Arab and Muslim Engagement

Bin Laden's Death Should Unite All Americans
by Barbara L. McQuade, U.S. Attorney for the Eastern District of Michigan

Barbara L. McQuade, U.S. Attorney for the Eastern District of MichiganThe recent death of Osama bin Laden brought celebrations to the streets at Ground Zero in New York, the White House and, closer to home, Dearborn.

The 9-11 attacks that bin Laden masterminded killed thousands of Americans and changed so much about our way of life. Ten years later, the indelible mark left by those attacks remains for so many of our citizens – those who lost loved ones, those of us in law enforcement, and those in Muslim and Arab American communities.

As a terrorism prosecutor since 2002, I have learned a great deal about the threats to our national security. Threat assessments show that members of Al-Qaeda and other terrorist groups remain determined to kill Americans, and the death of bin Laden will not end that reality. New leaders have already taken his place, using the Internet to recruit and radicalize young people. The Justice Department continues to make the prevention of terror attacks our top priority, and our prosecutors in Detroit work every day in that pursuit to detect and disrupt terrorism.

As part of my job, I have also seen the backlash of the 9-11 attacks against citizens who are Muslim and Arab Americans. They have been the victims of threats and terrorism hoaxes since September 12, 2001. While our region, with its diverse population, is generally respectful of different cultures, some in our community blame and fear all Muslim and Arab Americans because of the acts of 19 hijackers. But vilifying Islam and those who observe it will not make America safer.

As President Obama said, just as President Bush did shortly after 9-11, "our war is not against Islam. Bin Laden was not a Muslim leader; he was a mass murderer of Muslims. Indeed, Al Qaeda has slaughtered scores of Muslims in many countries, including our own."
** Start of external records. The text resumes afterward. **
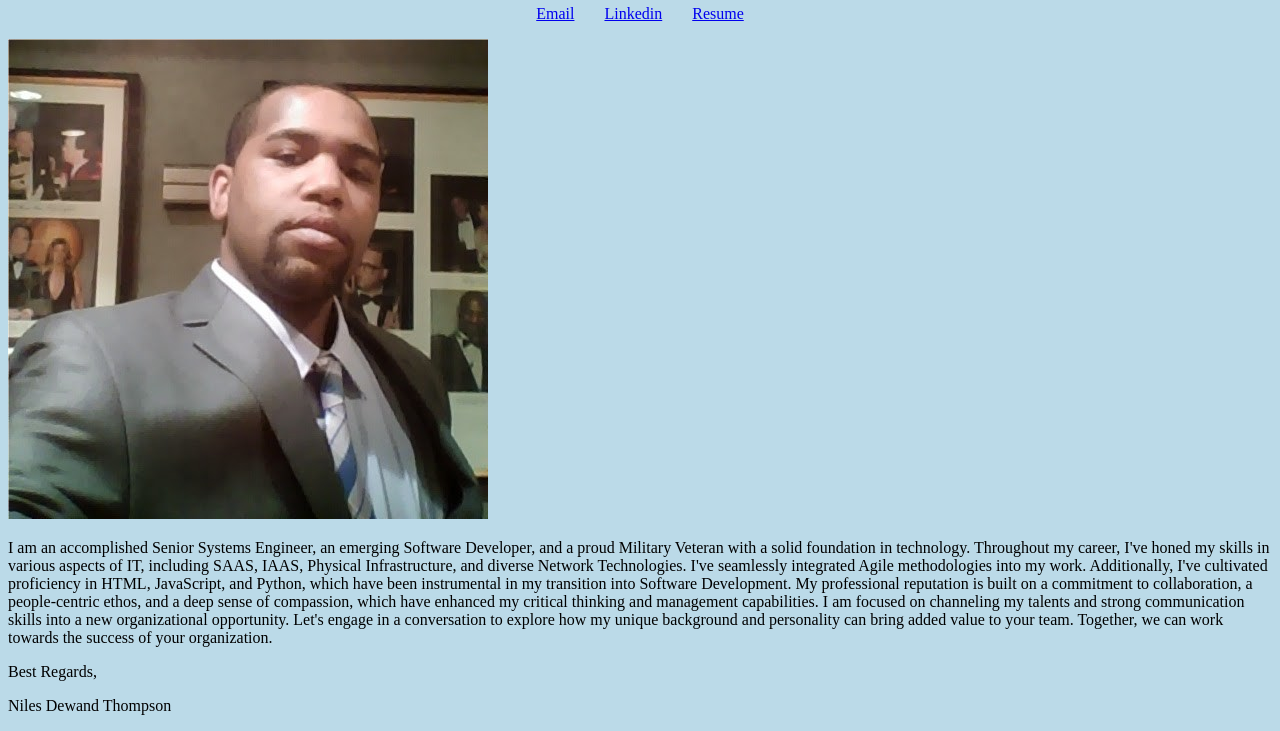
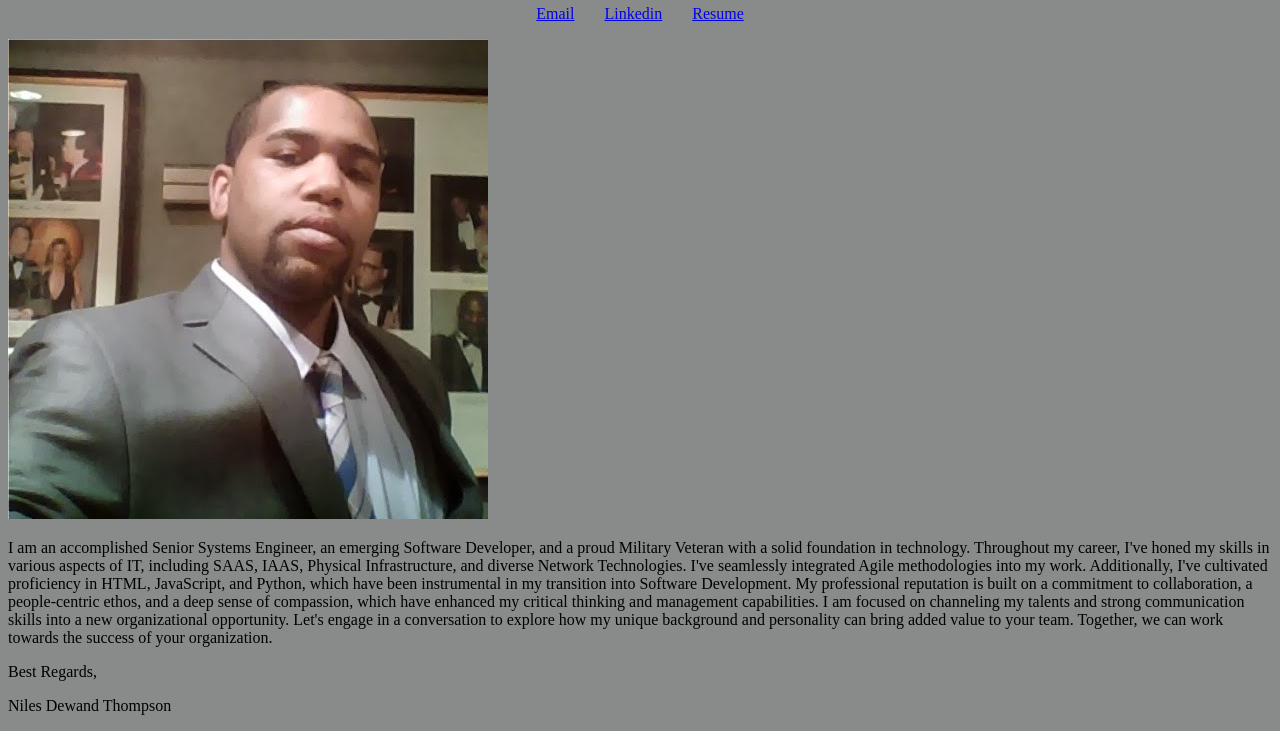
Before and after one commit to Niles086/Bio, a plain HTML site: page index.html in a window 1280 px wide. Shown: the part 420-1151 px from the top of the page. Drawn offline with Linux system fonts and the light colour scheme.

Commit message:
updating bio

```diff
--- a/style.css
+++ b/style.css
@@ -1,5 +1,5 @@
 body {
-    background-color: rgb(187, 218, 232);
+    background-color: rgb(137, 138, 138);
 }
 
 nav ul {
```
Terrorists distort the Islamic faith to serve their purposes. Fear and ignorance about Islam also contribute to the problem. Fear-mongering publicity seekers, like the one who visited Dearborn in recent weeks, only fuel the flames of intolerance and violence.

But those who portray Muslim and Arab Americans as the enemy are playing into the hands of terrorists in two significant ways. First, they cause harm to our way of life. Our freedom and diversity are among the virtues that make America what it is. Intolerance of religious beliefs has no place in America. Our Constitution protects the rights of Muslim and Arab Americans, as it does all Americans. Suggesting that Muslim and Arab Americans are less loyal than other Americans is not only inaccurate and irresponsible, it also fosters violent extremism of another kind: violence directed not by Muslim and Arab Americans, but at them.
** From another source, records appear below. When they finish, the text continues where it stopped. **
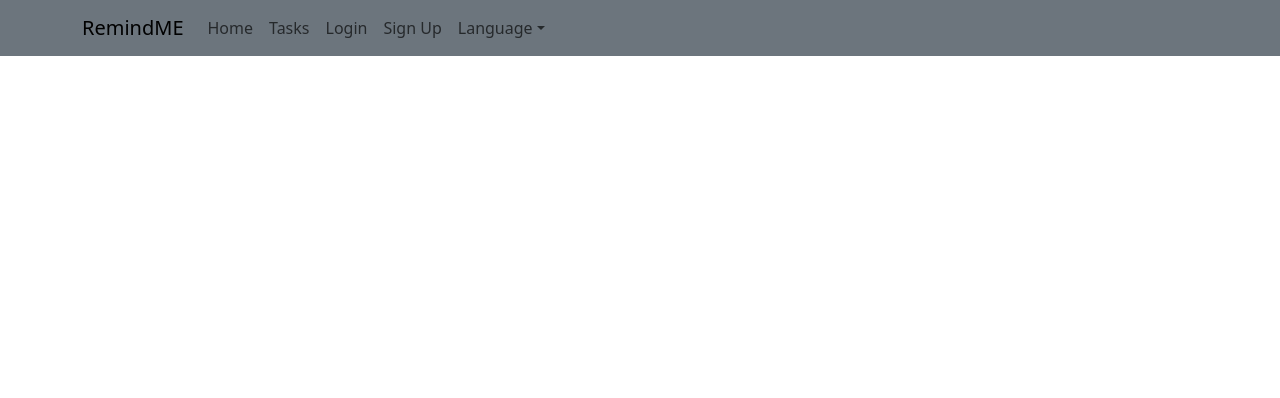
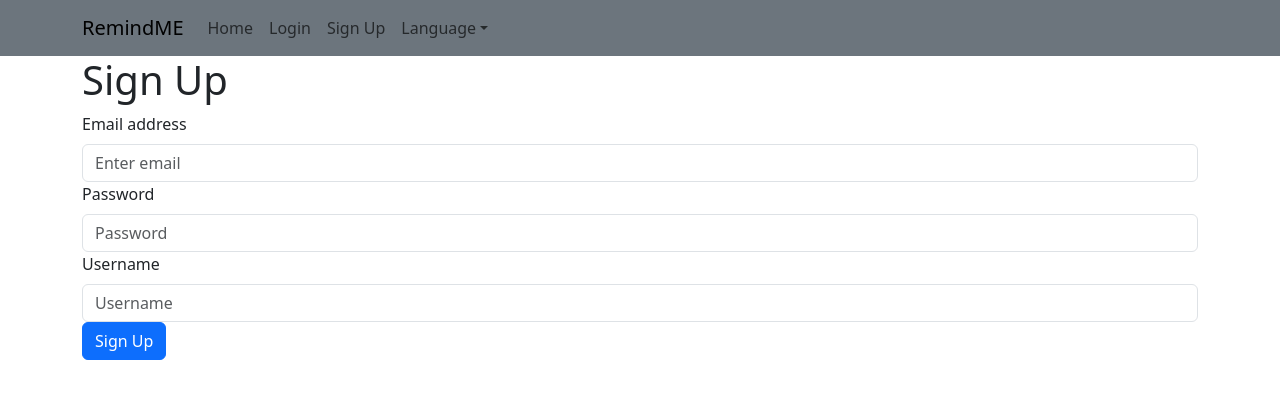
Before and after one commit to Skomorac/tasks-project, a React (Vite) app: page /signup in a window 1280 px wide. Shown: the top 398 px of the page. Built offline with nearby package versions, Linux system fonts and the light colour scheme.

Commit message:
added dashboard and login

```diff
--- a/i18n.jsx
+++ b/i18n.jsx
@@ -18,6 +18,7 @@ i18n
         translation: {
           RemindME: "RemindME",
           welcome: "Welcome to the RemindME App",
+          dashboard: "Welcome to your Dashboard",
           home: "Home",
           login: "Login",
           signup: "Sign Up",
@@ -30,6 +31,7 @@ i18n
         translation: {
           RemindME: "PodsjetiME",
           welcome: "Dobrodošli u aplikaciju PodsjetiME",
+          dashboard: "Dobro došli na Glavnu stranicu",
           home: "Početna stranica",
           login: "Prijava",
           signup: "Registracija",
--- a/package.json
+++ b/package.json
@@ -10,6 +10,7 @@
     "preview": "vite preview"
   },
   "dependencies": {
+    "axios": "^1.7.2",
     "bootstrap": "^5.3.3",
     "i18next": "^23.11.5",
     "i18next-browser-languagedetector": "^8.0.0",
--- a/src/App.jsx
+++ b/src/App.jsx
@@ -2,6 +2,9 @@ import React from "react";
 import { BrowserRouter as Router, Route, Routes } from "react-router-dom";
 import Home from "./components/Home";
 import Header from "./components/Header";
+import Dashboard from "./components/Dashboard";
+import Signup from "./components/Signup";
+import Login from "./components/Login";
 import "./styles/App.css";
 
 const App = () => {
@@ -10,6 +13,9 @@ const App = () => {
       <Header />
       <Routes>
         <Route path="/" element={<Home />} />
+        <Route path="/signup" element={<Signup />} />
+        <Route path="/login" element={<Login />} />
+        <Route path="/dashboard" element={<Dashboard />} />
       </Routes>
     </Router>
   );
--- /dev/null
+++ b/src/components/Dashboard.jsx
@@ -0,0 +1,24 @@
+import React, { useEffect } from "react";
+import { useNavigate } from "react-router-dom";
+import { useTranslation } from "react-i18next";
+import "../styles/Dashboard.css";
+
+const Dashboard = () => {
+  const { t } = useTranslation();
+  const navigate = useNavigate();
+
+  useEffect(() => {
+    const token = localStorage.getItem("token");
+    if (!token) {
+      navigate("/");
+    }
+  }, [navigate]);
+
+  return (
+    <div className="container main-container-dashboard">
+      <h1>{t("dashboard")}</h1>
+    </div>
+  );
+};
+
+export default Dashboard;
--- a/src/components/Header.jsx
+++ b/src/components/Header.jsx
@@ -22,9 +22,6 @@ const Header = () => {
             <Nav.Link as={Link} to="/">
               {i18n.t("home")}
             </Nav.Link>
-            <Nav.Link as={Link} to="/tasks">
-              {i18n.t("tasks")}
-            </Nav.Link>
             <Nav.Link as={Link} to="/login">
               {i18n.t("login")}
             </Nav.Link>
--- a/src/components/Home.jsx
+++ b/src/components/Home.jsx
@@ -6,7 +6,7 @@ const Home = () => {
   const { t } = useTranslation();
 
   return (
-    <div className="container main-container">
+    <div className="container main-container-home">
       <h1>{t("welcome")}</h1>
     </div>
   );
--- /dev/null
+++ b/src/components/Login.jsx
@@ -0,0 +1,65 @@
+import React, { useState } from "react";
+import axios from "axios";
+import { Form, Button, Container } from "react-bootstrap";
+import { useNavigate } from "react-router-dom";
+
+const Login = () => {
+  const [email, setEmail] = useState("");
+  const [password, setPassword] = useState("");
+  const navigate = useNavigate();
+
+  const handleLogin = async (e) => {
+    e.preventDefault();
+    try {
+      const response = await axios.post(
+        "https://skomorac.dev/mafl-api/api/task/login",
+        {
+          email,
+          password,
+        }
+      );
+      console.log("Login successful", response.data);
+      // Save the token to local storage
+      localStorage.setItem("token", response.data.token);
+      // Redirect to tasks page or dashboard
+      navigate("/dashboard");
+    } catch (error) {
+      console.error("Error logging in", error);
+    }
+  };
+
+  return (
+    <Container>
+      <h1>Login</h1>
+      <Form onSubmit={handleLogin}>
+        <Form.Group controlId="formBasicEmail">
+          <Form.Label>Email address</Form.Label>
+          <Form.Control
+            type="email"
+            placeholder="Enter email"
+            value={email}
+            onChange={(e) => setEmail(e.target.value)}
+            required
+          />
+        </Form.Group>
+
+        <Form.Group controlId="formBasicPassword">
+          <Form.Label>Password</Form.Label>
+          <Form.Control
+            type="password"
+            placeholder="Password"
+            value={password}
+            onChange={(e) => setPassword(e.target.value)}
+            required
+          />
+        </Form.Group>
+
+        <Button variant="primary" type="submit">
+          Login
+        </Button>
+      </Form>
+    </Container>
+  );
+};
+
+export default Login;
--- /dev/null
+++ b/src/components/Signup.jsx
@@ -0,0 +1,74 @@
+import React, { useState } from "react";
+import axios from "axios";
+import { Form, Button, Container } from "react-bootstrap";
+import "../styles/Signup.css";
+
+const Signup = () => {
+  const [email, setEmail] = useState("");
+  const [password, setPassword] = useState("");
+  const [username, setUsername] = useState("");
+
+  const handleSignup = async (e) => {
+    e.preventDefault();
+    try {
+      const response = await axios.post(
+        "https://skomorac.dev/mafl-api/api/task/signup",
+        {
+          email,
+          password,
+          username,
+        }
+      );
+      console.log("Signup successful", response.data);
+      // Redirect to login page or show success message
+    } catch (error) {
+      console.error("Error signing up", error);
+    }
+  };
+
+  return (
+    <Container>
+      <h1>Sign Up</h1>
+      <Form onSubmit={handleSignup}>
+        <Form.Group controlId="formBasicEmail">
+          <Form.Label>Email address</Form.Label>
+          <Form.Control
+            type="email"
+            placeholder="Enter email"
+            value={email}
+            onChange={(e) => setEmail(e.target.value)}
+            required
+          />
+        </Form.Group>
+
+        <Form.Group controlId="formBasicPassword">
+          <Form.Label>Password</Form.Label>
+          <Form.Control
+            type="password"
+            placeholder="Password"
+            value={password}
+            onChange={(e) => setPassword(e.target.value)}
+            required
+          />
+        </Form.Group>
+
+        <Form.Group controlId="formBasicUsername">
+          <Form.Label>Username</Form.Label>
+          <Form.Control
+            type="text"
+            placeholder="Username"
+            value={username}
+            onChange={(e) => setUsername(e.target.value)}
+            required
+          />
+        </Form.Group>
+
+        <Button variant="primary" type="submit">
+          Sign Up
+        </Button>
+      </Form>
+    </Container>
+  );
+};
+
+export default Signup;
--- /dev/null
+++ b/src/styles/Dashboard.css
@@ -0,0 +1,4 @@
+.main-container-dashboard {
+  background-color: lightsalmon;
+  margin-top: 50px;
+}
--- a/src/styles/Home.css
+++ b/src/styles/Home.css
@@ -1,3 +1,4 @@
-.main-container {
+.main-container-home {
+  margin-top: 50px;
   background-color: brown;
 }
```
Also changed, not shown: src/styles/Signup.css (added), 1 other file (tests, documents, lock files or other folders).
Second, the mistreatment of Muslim and Arab Americans also creates a real danger to our national security by providing terrorists with ammunition when they seek to radicalize young people. These recruiters use religious bigotry as more than just a wedge to divide us. They use the words and images of violence against Muslims to spread the false narrative that America is at war with Islam.

Instead of being part of the problem, our Muslim and Arab American neighbors are working to be part of the solution. Law enforcement regularly engages with Muslim and Arab American leaders in our community to improve understanding and to share information. Because of the relationships of trust that have been built, Muslim and Arab Americans provide information to law enforcement about suspicious activities, and they do it for the same reasons every good citizen does – because they want to protect our community.

The Muslim and Arab Americans I have met are doctors, lawyers, teachers, engineers, police officers, U.S. military veterans and parents, and are among our region's most patriotic citizens. They or their ancestors came to this country for the same reasons we all did – to build a better life for their families. We all want the same things: freedom, a safe environment for our children to grow into productive citizens, a chance for economic prosperity, and an opportunity to improve our community for future generations.

Our battle against terrorism requires that we vigilantly protect the qualities that make America great, including our religious freedom and our diversity. Respect for different cultures not only preserves our American values, it also safeguards our national security. Let's use bin Laden's death as the defining moment when we agreed to stand together against terrorism and made our country stronger.